§ EXERCISE
Retype the data below, every word of it, exactly.

***** DATASET RECORDS *****

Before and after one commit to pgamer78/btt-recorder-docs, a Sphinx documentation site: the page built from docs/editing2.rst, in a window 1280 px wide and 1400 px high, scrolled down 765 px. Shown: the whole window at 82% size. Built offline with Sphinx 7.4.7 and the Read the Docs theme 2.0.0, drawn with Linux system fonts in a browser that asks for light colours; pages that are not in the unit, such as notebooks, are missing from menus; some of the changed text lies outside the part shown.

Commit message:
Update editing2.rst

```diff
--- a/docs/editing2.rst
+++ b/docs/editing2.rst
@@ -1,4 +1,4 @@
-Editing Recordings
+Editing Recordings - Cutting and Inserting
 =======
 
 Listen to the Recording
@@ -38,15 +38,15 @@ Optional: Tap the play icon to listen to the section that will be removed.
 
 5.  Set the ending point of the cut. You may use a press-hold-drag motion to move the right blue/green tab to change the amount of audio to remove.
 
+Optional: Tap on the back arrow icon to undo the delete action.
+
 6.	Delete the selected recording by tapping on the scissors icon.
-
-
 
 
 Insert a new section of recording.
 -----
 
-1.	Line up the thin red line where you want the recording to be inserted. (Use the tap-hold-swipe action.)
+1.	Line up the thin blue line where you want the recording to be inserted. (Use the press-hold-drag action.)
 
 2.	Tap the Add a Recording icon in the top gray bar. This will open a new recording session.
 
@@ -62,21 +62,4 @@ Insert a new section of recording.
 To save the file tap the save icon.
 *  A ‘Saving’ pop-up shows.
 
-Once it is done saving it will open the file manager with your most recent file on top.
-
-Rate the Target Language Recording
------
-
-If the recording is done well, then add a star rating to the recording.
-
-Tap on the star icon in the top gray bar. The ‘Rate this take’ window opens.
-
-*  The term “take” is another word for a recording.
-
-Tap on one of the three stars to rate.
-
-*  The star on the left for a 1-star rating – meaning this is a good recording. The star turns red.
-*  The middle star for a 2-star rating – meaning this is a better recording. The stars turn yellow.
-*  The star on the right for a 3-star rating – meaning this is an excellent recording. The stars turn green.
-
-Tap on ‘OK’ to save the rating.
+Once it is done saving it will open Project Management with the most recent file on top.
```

*****

§ EXERCISE SOLUTION
Before and after one commit to pgamer78/btt-recorder-docs, a Sphinx documentation site: the page built from docs/editing2.rst, in a window 1280 px wide and 1400 px high, scrolled down 765 px. Shown: the whole window at 82% size. Built offline with Sphinx 7.4.7 and the Read the Docs theme 2.0.0, drawn with Linux system fonts in a browser that asks for light colours; pages that are not in the unit, such as notebooks, are missing from menus; some of the changed text lies outside the part shown.

Commit message:
Update editing2.rst

```diff
--- a/docs/editing2.rst
+++ b/docs/editing2.rst
@@ -1,4 +1,4 @@
-Editing Recordings
+Editing Recordings - Cutting and Inserting
 =======
 
 Listen to the Recording
@@ -38,15 +38,15 @@ Optional: Tap the play icon to listen to the section that will be removed.
 
 5.  Set the ending point of the cut. You may use a press-hold-drag motion to move the right blue/green tab to change the amount of audio to remove.
 
+Optional: Tap on the back arrow icon to undo the delete action.
+
 6.	Delete the selected recording by tapping on the scissors icon.
-
-
 
 
 Insert a new section of recording.
 -----
 
-1.	Line up the thin red line where you want the recording to be inserted. (Use the tap-hold-swipe action.)
+1.	Line up the thin blue line where you want the recording to be inserted. (Use the press-hold-drag action.)
 
 2.	Tap the Add a Recording icon in the top gray bar. This will open a new recording session.
 
@@ -62,21 +62,4 @@ Insert a new section of recording.
 To save the file tap the save icon.
 *  A ‘Saving’ pop-up shows.
 
-Once it is done saving it will open the file manager with your most recent file on top.
-
-Rate the Target Language Recording
------
-
-If the recording is done well, then add a star rating to the recording.
-
-Tap on the star icon in the top gray bar. The ‘Rate this take’ window opens.
-
-*  The term “take” is another word for a recording.
-
-Tap on one of the three stars to rate.
-
-*  The star on the left for a 1-star rating – meaning this is a good recording. The star turns red.
-*  The middle star for a 2-star rating – meaning this is a better recording. The stars turn yellow.
-*  The star on the right for a 3-star rating – meaning this is an excellent recording. The stars turn green.
-
-Tap on ‘OK’ to save the rating.
+Once it is done saving it will open Project Management with the most recent file on top.
```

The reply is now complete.